§ DIRECTIONS
The records that follow are to be reproduced verbatim.

Change detection data
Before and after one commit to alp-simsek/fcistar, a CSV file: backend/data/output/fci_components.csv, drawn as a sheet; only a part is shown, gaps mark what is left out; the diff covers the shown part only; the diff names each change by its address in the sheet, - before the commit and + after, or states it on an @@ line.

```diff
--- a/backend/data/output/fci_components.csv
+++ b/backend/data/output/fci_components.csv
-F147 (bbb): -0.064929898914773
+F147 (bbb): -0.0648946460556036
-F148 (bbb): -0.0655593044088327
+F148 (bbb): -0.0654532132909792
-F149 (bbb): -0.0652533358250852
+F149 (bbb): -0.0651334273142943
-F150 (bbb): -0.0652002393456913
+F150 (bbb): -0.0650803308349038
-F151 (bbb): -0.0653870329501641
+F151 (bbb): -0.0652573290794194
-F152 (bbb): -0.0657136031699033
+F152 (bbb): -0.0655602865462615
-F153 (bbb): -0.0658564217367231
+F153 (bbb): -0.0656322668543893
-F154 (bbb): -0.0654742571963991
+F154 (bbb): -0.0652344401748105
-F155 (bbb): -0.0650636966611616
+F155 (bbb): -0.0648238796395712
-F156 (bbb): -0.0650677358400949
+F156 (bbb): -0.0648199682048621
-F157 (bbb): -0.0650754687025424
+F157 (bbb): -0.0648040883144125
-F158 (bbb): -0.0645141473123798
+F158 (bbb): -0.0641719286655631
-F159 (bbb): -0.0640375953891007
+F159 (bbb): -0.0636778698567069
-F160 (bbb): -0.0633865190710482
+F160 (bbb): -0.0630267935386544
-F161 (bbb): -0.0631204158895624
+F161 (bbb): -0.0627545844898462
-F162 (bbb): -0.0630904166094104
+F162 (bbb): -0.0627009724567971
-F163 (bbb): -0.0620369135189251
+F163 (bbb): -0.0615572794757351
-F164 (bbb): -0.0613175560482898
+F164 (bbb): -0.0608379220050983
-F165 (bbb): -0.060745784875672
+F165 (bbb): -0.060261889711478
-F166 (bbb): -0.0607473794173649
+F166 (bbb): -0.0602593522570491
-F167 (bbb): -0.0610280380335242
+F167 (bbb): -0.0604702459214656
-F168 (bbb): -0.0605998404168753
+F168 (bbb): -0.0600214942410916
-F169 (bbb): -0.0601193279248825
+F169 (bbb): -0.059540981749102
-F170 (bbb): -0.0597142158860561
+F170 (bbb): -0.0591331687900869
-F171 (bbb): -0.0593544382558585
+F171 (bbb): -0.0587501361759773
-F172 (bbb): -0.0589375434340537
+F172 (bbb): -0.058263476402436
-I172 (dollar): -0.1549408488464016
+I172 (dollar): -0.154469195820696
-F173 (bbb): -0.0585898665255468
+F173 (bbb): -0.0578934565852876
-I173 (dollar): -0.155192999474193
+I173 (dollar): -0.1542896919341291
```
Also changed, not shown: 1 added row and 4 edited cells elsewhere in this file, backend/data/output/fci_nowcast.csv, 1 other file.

§ THE ANSWER
Before and after one commit to alp-simsek/fcistar, a CSV file: backend/data/output/fci_components.csv, drawn as a sheet; only a part is shown, gaps mark what is left out; the diff covers the shown part only; the diff names each change by its address in the sheet, - before the commit and + after, or states it on an @@ line.

```diff
--- a/backend/data/output/fci_components.csv
+++ b/backend/data/output/fci_components.csv
-F147 (bbb): -0.064929898914773
+F147 (bbb): -0.0648946460556036
-F148 (bbb): -0.0655593044088327
+F148 (bbb): -0.0654532132909792
-F149 (bbb): -0.0652533358250852
+F149 (bbb): -0.0651334273142943
-F150 (bbb): -0.0652002393456913
+F150 (bbb): -0.0650803308349038
-F151 (bbb): -0.0653870329501641
+F151 (bbb): -0.0652573290794194
-F152 (bbb): -0.0657136031699033
+F152 (bbb): -0.0655602865462615
-F153 (bbb): -0.0658564217367231
+F153 (bbb): -0.0656322668543893
-F154 (bbb): -0.0654742571963991
+F154 (bbb): -0.0652344401748105
-F155 (bbb): -0.0650636966611616
+F155 (bbb): -0.0648238796395712
-F156 (bbb): -0.0650677358400949
+F156 (bbb): -0.0648199682048621
-F157 (bbb): -0.0650754687025424
+F157 (bbb): -0.0648040883144125
-F158 (bbb): -0.0645141473123798
+F158 (bbb): -0.0641719286655631
-F159 (bbb): -0.0640375953891007
+F159 (bbb): -0.0636778698567069
-F160 (bbb): -0.0633865190710482
+F160 (bbb): -0.0630267935386544
-F161 (bbb): -0.0631204158895624
+F161 (bbb): -0.0627545844898462
-F162 (bbb): -0.0630904166094104
+F162 (bbb): -0.0627009724567971
-F163 (bbb): -0.0620369135189251
+F163 (bbb): -0.0615572794757351
-F164 (bbb): -0.0613175560482898
+F164 (bbb): -0.0608379220050983
-F165 (bbb): -0.060745784875672
+F165 (bbb): -0.060261889711478
-F166 (bbb): -0.0607473794173649
+F166 (bbb): -0.0602593522570491
-F167 (bbb): -0.0610280380335242
+F167 (bbb): -0.0604702459214656
-F168 (bbb): -0.0605998404168753
+F168 (bbb): -0.0600214942410916
-F169 (bbb): -0.0601193279248825
+F169 (bbb): -0.059540981749102
-F170 (bbb): -0.0597142158860561
+F170 (bbb): -0.0591331687900869
-F171 (bbb): -0.0593544382558585
+F171 (bbb): -0.0587501361759773
-F172 (bbb): -0.0589375434340537
+F172 (bbb): -0.058263476402436
-I172 (dollar): -0.1549408488464016
+I172 (dollar): -0.154469195820696
-F173 (bbb): -0.0585898665255468
+F173 (bbb): -0.0578934565852876
-I173 (dollar): -0.155192999474193
+I173 (dollar): -0.1542896919341291
```
Also changed, not shown: 1 added row and 4 edited cells elsewhere in this file, backend/data/output/fci_nowcast.csv, 1 other file.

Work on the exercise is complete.